Faul and Nenzani’s departure within 48 hours of each other means that Gwaza and Kula-Ameyaw face the tasty prospect of representing CSA before the ANC’s Portfolio Committee on Sport on Friday, 21 August 2020. Among other things, the portfolio committee wants to know why the forensic report by auditors Fundudzi into the reasons behind CSA’s suspension of then chief executive, Thabang Moroe, has still not yet been made public.

Moroe was placed on “precautionary suspension” on 6 December 2019, receiving his full pay of R365,000 a month and Fundudzi’s report has still not seen the light of day. 

AGM and the battle for control

The next hurdle on the horizon for beleaguered CSA is their annual general meeting (AGM) scheduled for 5 September 2020. After Nenzani’s resignation, the presidential front-runners appear to be current vice-president Beresford Williams (who has taken over from Nenzani until the AGM), and Eastern Province’s Donovan May. Williams was subjected to a vote of no-confidence by his own board at Western Province in 2019, which suggests he isn’t well thought of on his home patch, while May blotted his copybook by making some ill-advised comments in support of the CSA board on the eve of the meltdown which saw them getting rid of Moroe. 

That leaves Ben Dladla, the respected president of the KwaZulu-Natal Cricket Union, and Tebogo Siko, who fills a similar position at the Titans, while there are murmurings on the bush telegraph that the AGM might also see a return to administrative duty of Norman Arendse, either as an independent director or possible president.      

More important than the shuffling of deckchairs on the Titanic, however, is that CSA’s Board and Member’s Council need to use the AGM to decide how best to prevent themselves from becoming an utter fiasco. Not a week has gone since Moroe’s suspension when there hasn’t been some kerfuffle, spat or leak to the press.

The last six weeks have been especially fractious, whether this concerns the holding company behind last month’s Solidarity Cup, or Graeme Smith’s future as director of cricket. Clearly Tribeca, a public relations company hired by the CSA board, have their work cut out for them. 

So deep has the crisis become that what is at stake now is nothing less than cricket’s integrity as a sport. While people accepted local cricket’s Black Lives Matter (#BLM) signatories for what they were — a plea for greater racial sensitivity and understanding — Lungi Ngidi’s protest was quickly hijacked by opportunists in his midst. 

Suddenly, after four years of silence, in which there was no hint that Thami Tsolekile had any beef with the workings of CSA’s Anti-Corruption Unit (ACU) whatsoever, he would now have us believe that there was a sinister racial agenda behind finding him and five others’ guilty for conspiring to fix T20 matches in the 2015 RAM/SLAM. 

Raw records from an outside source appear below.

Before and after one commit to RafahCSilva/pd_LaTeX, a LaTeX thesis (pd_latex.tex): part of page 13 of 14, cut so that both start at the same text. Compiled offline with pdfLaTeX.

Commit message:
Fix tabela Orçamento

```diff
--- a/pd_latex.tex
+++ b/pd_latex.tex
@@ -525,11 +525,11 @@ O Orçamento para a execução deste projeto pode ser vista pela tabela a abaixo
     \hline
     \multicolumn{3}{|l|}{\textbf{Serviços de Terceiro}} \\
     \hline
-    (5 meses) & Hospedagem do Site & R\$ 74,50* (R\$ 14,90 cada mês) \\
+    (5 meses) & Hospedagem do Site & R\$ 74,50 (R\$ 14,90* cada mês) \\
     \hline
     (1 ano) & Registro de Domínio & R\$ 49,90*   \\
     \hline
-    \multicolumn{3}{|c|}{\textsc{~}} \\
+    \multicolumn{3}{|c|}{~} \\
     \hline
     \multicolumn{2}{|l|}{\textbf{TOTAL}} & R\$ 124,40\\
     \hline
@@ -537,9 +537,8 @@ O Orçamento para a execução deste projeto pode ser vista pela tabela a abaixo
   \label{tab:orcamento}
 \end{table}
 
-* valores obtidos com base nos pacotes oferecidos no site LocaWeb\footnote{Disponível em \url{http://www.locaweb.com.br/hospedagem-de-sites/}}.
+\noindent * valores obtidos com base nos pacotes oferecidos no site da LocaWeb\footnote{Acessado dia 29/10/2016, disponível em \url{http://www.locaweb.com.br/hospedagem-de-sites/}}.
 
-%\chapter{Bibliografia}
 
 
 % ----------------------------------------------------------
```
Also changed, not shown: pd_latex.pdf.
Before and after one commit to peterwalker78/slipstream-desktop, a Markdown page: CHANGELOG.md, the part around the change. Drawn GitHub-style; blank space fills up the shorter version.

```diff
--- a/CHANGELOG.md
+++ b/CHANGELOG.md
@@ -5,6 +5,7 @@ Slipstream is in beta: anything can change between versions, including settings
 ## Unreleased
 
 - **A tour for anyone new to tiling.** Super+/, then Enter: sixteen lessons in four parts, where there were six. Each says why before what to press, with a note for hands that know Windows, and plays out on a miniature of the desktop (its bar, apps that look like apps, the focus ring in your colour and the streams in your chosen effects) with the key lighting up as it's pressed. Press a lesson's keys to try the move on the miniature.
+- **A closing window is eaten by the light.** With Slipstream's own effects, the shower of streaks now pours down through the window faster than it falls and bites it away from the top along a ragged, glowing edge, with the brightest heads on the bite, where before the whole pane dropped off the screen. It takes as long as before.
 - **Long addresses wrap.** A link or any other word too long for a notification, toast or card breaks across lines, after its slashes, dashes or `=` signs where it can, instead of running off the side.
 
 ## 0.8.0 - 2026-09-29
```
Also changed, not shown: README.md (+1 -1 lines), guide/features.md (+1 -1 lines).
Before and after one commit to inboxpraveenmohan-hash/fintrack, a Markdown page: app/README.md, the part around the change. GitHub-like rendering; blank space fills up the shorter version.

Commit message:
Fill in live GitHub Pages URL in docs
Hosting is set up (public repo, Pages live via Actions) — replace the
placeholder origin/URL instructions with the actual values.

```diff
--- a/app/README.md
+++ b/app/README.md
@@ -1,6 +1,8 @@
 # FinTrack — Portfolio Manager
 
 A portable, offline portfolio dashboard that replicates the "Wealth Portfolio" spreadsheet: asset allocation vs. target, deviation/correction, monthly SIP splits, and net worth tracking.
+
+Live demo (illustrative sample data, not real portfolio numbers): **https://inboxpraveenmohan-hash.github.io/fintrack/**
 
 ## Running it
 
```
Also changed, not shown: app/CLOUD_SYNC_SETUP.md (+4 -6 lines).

the stakes are now unusually high. Cricket, an obtuse and mysterious game of great depth, is being besmirched on an almost daily basis, often by the very people who should hold its values most dear. In all of this, cricket somehow needs to rediscover its core, what makes it fun, what makes it so constantly intriguing, what we love about it as proud South Africans.

Never mind that the malfeasance of mastermind Gulam Bodi was investigated for 18 months with the help of forensic investigators and co-operation from the International Cricket Council (ICC), who praised the ACU for the quality of its work. Never mind that Tsolekile’s lawyers were briefed at every turn and he signed an admission of guilt form. Never mind that as captain of the Lions in their match against the Dolphins at Kingsmead in early December 2015, he had the power to call the bowling changes in the latter stages of the Dolphins innings (calls he apparently got wrong) but, as captain, he basically betrayed his teammates. His crime, in other words, was exactly the same as Hansie Cronje’s. 

Throughout the ACU’s investigation, Tsolekile was consistently the most “hostile and un-co-operative” of the six finally sanctioned, according to a CSA source. Now he wants us to believe that he is the aggrieved party. 

His eagerness to “bark”, as he calls it, might yet have an ulterior motive.  As a result of Ngidi’s #BLM signatories, a faction on the CSA board is considering the idea of a retroactive compensation fund “for dealing with opportunity cost due to discrimination”, and here the ex-wicketkeeper could have a point.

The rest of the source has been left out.